** Assigned task **
Report every line from the following entries that contains the string "function".
----------
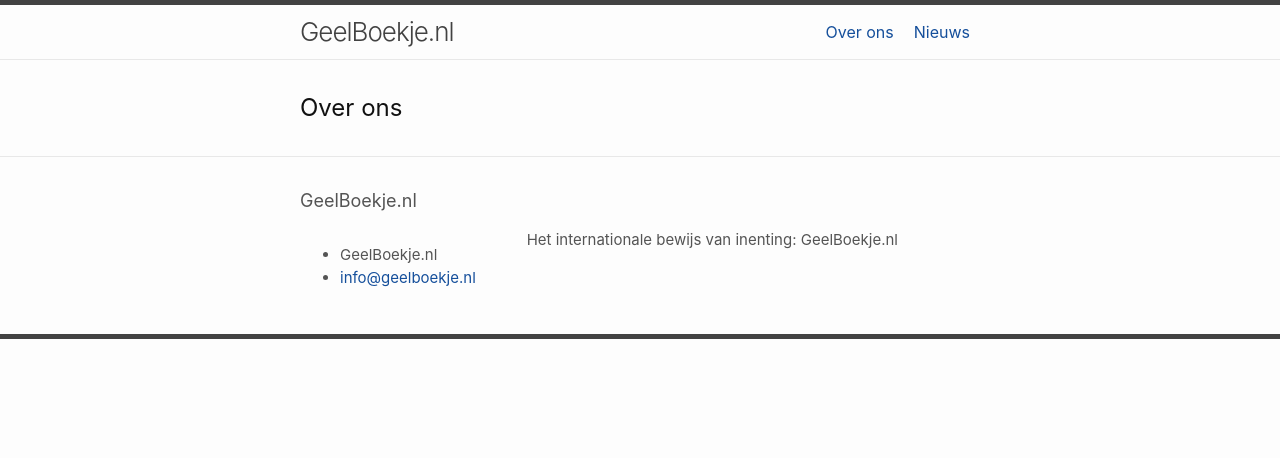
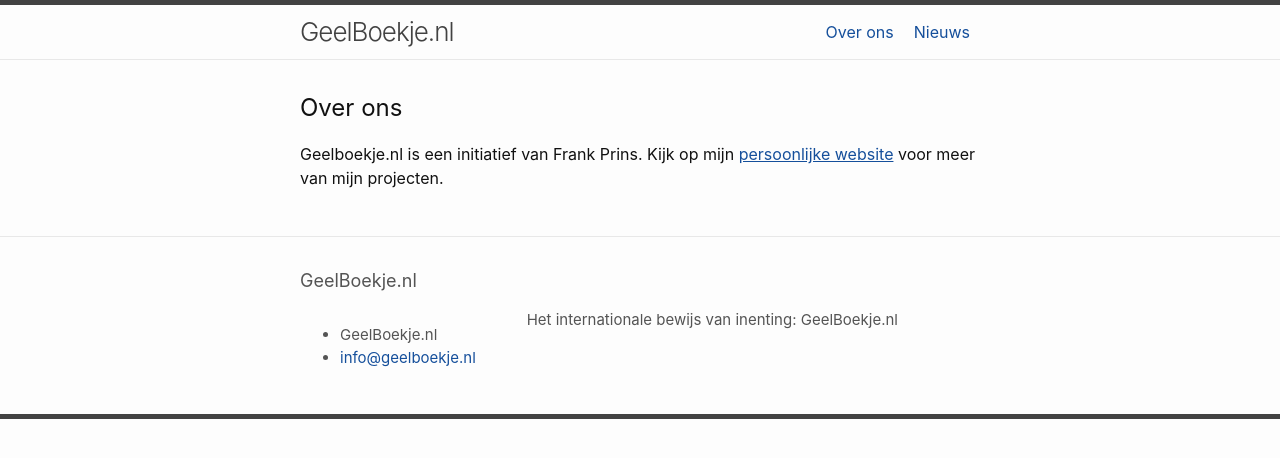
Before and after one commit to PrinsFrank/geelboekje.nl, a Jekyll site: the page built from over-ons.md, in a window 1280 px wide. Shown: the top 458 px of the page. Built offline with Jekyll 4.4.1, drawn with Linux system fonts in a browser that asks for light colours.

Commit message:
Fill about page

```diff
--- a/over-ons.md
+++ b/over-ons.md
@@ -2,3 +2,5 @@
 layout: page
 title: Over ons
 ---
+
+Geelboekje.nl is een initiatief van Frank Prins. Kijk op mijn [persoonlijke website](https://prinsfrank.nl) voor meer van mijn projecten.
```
----------
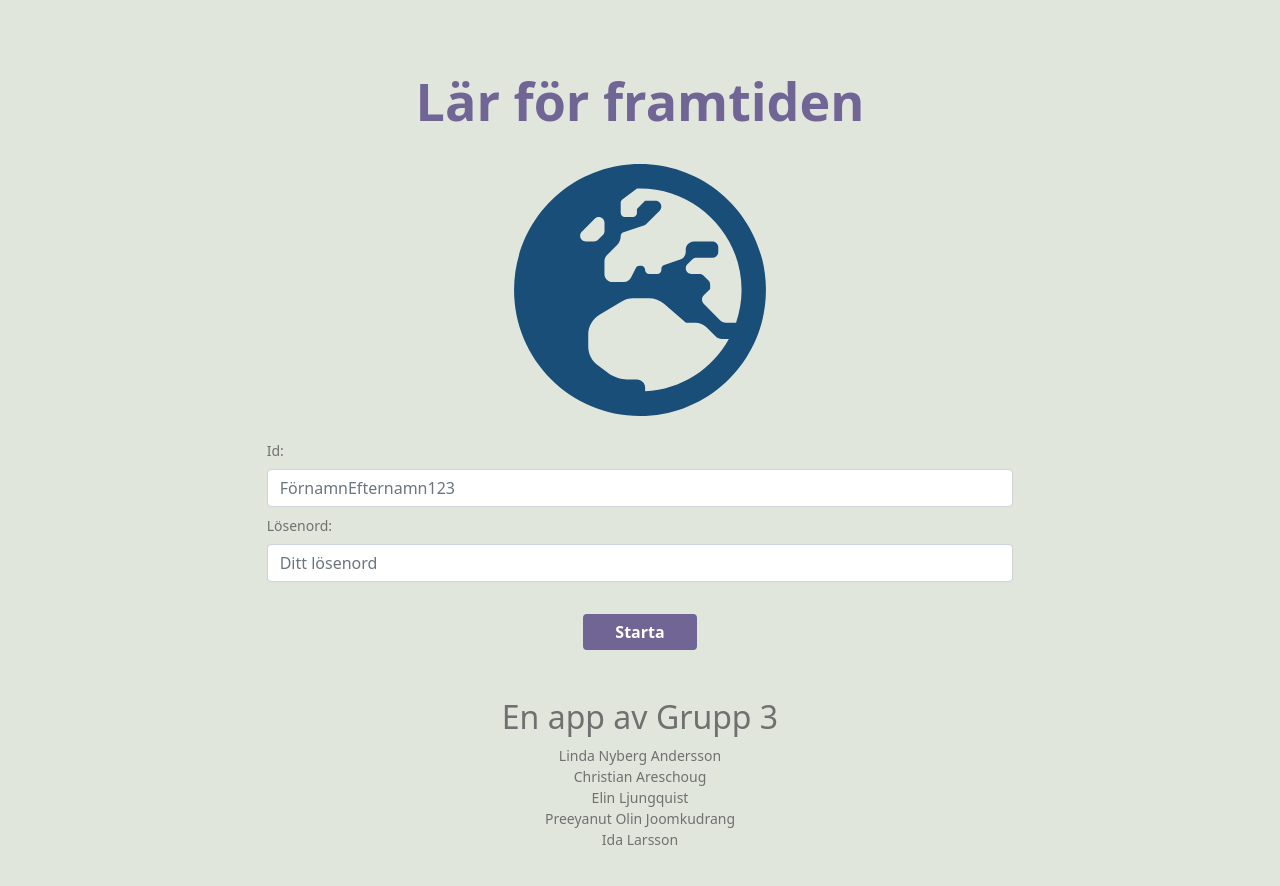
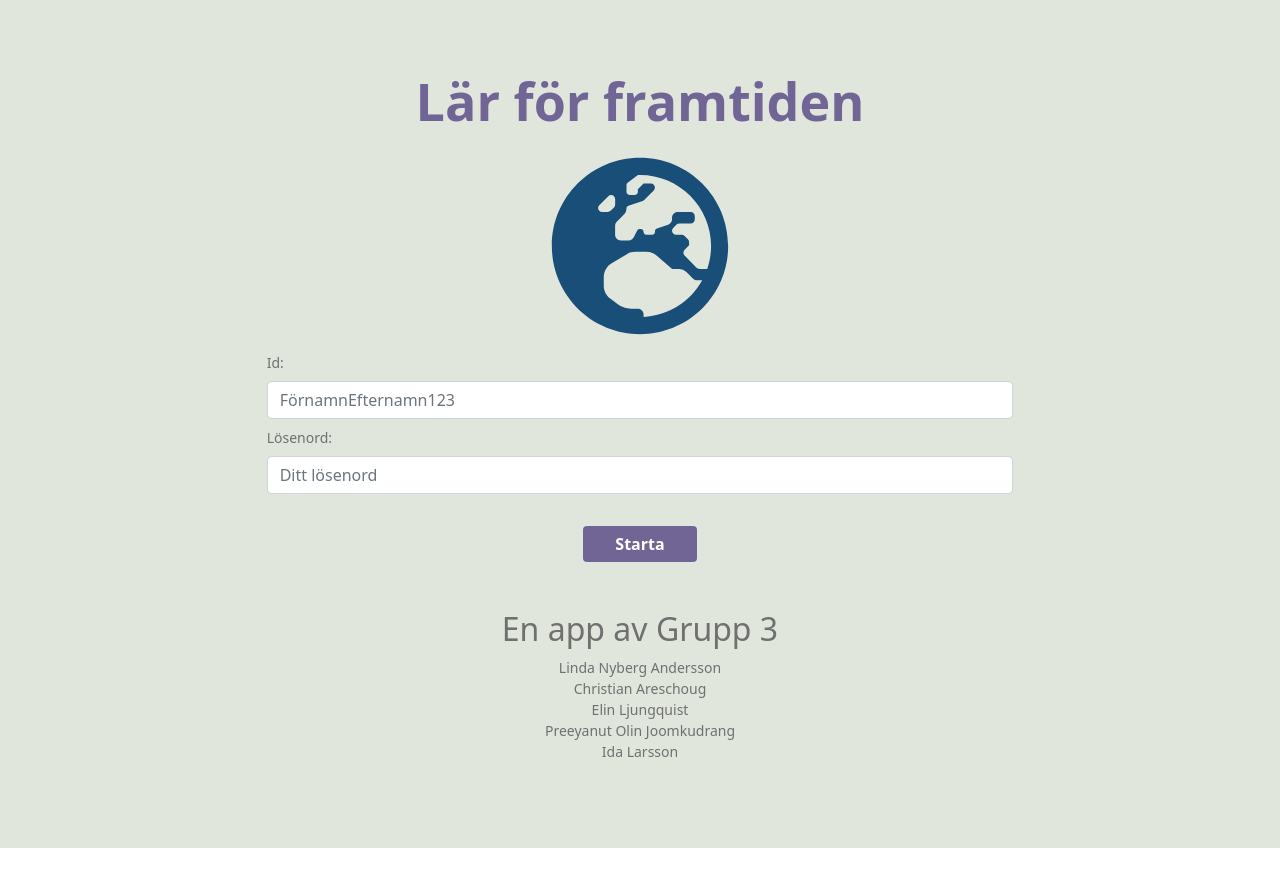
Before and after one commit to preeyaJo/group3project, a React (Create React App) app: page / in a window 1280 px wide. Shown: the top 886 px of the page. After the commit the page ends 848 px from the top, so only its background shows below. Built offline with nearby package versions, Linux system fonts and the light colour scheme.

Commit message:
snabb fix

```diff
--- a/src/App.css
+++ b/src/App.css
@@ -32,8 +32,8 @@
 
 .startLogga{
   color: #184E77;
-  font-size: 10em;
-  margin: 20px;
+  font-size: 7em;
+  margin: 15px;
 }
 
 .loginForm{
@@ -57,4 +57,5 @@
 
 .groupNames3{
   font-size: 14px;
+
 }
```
----------
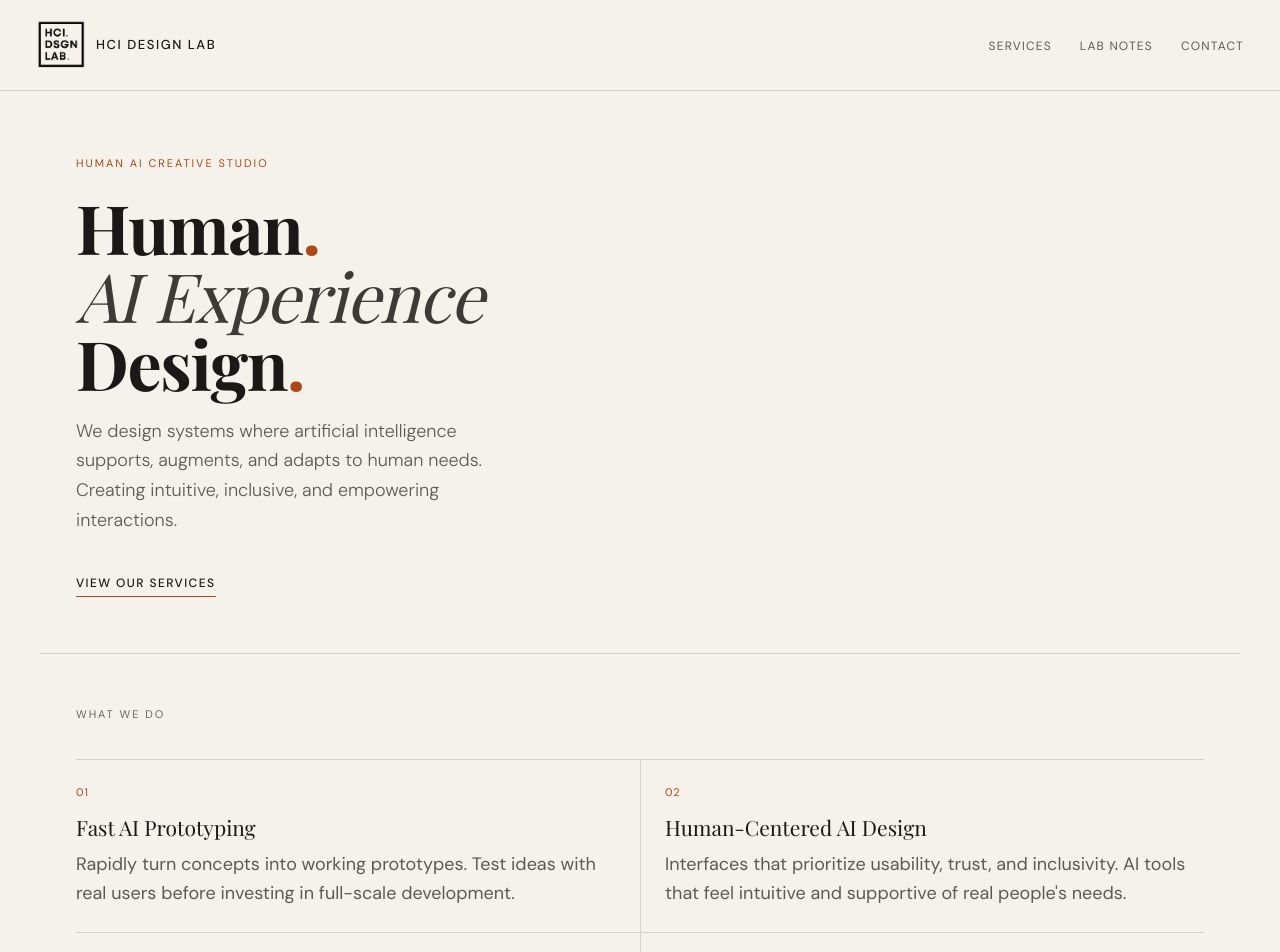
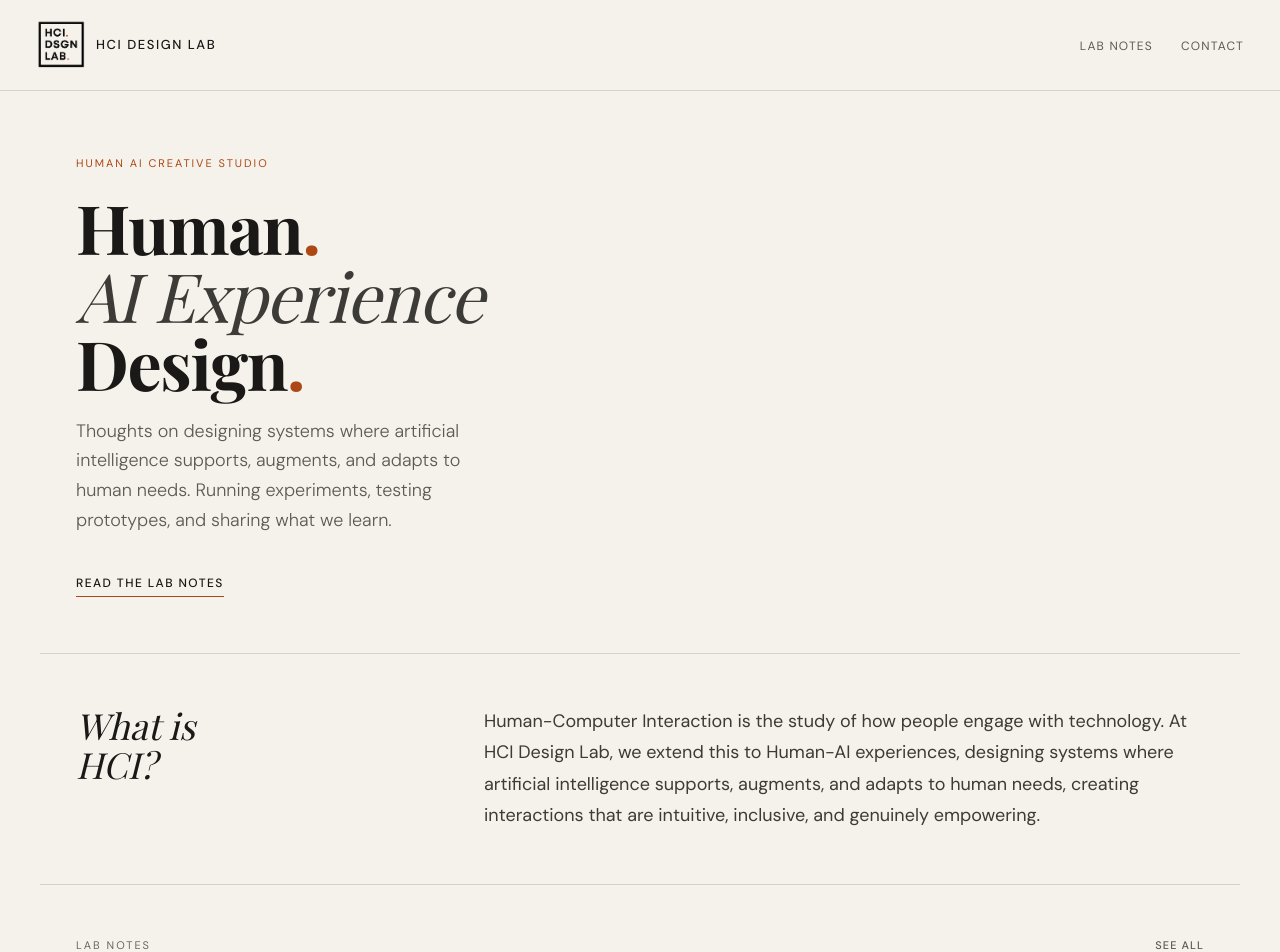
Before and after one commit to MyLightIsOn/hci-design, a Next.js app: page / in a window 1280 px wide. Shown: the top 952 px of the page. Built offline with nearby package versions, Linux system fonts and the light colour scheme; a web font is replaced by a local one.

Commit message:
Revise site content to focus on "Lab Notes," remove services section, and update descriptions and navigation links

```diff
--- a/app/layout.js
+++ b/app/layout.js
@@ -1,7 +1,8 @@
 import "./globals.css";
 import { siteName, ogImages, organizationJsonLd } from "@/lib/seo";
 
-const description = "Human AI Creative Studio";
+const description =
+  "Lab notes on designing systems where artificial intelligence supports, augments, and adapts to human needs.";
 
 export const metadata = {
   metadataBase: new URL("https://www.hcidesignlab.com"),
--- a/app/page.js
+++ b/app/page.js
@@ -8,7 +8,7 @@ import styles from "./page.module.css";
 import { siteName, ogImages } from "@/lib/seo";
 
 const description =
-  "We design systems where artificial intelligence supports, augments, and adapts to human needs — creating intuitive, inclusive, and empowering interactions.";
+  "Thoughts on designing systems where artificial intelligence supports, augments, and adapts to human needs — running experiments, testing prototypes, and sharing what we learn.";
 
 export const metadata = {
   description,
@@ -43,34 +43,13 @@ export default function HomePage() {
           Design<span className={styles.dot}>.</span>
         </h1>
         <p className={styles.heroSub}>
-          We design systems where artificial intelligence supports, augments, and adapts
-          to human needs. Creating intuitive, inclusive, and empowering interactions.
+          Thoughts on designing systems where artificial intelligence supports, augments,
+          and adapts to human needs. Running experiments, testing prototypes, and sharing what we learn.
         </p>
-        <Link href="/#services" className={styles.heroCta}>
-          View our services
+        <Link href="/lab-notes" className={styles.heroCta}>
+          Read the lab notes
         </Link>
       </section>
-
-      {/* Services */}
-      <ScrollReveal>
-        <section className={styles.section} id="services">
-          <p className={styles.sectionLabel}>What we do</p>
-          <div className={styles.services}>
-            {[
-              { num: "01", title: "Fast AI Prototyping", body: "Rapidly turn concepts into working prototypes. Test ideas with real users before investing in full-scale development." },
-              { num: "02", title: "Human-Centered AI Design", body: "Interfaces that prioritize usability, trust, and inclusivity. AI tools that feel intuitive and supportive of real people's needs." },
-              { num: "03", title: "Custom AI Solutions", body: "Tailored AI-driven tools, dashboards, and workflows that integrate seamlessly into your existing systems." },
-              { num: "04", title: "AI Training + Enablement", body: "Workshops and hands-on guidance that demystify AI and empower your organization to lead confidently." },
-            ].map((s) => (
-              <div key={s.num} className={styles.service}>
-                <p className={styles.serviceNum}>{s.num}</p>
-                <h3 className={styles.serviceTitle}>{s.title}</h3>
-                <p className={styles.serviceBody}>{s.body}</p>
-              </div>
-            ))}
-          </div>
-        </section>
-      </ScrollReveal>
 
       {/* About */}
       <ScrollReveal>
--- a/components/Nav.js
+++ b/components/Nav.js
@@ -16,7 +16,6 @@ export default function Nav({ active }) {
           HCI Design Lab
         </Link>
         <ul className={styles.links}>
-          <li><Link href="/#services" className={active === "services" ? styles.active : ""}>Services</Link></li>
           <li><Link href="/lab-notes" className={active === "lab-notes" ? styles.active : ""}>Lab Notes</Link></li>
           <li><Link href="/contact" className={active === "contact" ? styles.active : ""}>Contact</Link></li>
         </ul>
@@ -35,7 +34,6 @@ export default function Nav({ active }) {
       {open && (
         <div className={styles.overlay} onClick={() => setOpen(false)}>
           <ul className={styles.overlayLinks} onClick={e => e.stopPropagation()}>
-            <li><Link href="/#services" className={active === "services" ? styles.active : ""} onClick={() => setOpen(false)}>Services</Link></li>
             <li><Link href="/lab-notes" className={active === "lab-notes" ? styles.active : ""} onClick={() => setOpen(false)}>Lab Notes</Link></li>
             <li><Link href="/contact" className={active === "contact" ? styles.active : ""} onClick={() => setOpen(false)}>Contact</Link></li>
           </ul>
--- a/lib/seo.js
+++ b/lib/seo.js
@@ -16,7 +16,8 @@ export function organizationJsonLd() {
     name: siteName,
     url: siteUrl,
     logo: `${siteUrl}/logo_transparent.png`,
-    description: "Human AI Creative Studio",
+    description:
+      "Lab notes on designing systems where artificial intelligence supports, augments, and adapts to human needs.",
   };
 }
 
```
----------
** Output for this task **
@@ -43,34 +43,13 @@ export default function HomePage() {
@@ -16,7 +16,6 @@ export default function Nav({ active }) {
@@ -35,7 +34,6 @@ export default function Nav({ active }) {
@@ -16,7 +16,8 @@ export function organizationJsonLd() {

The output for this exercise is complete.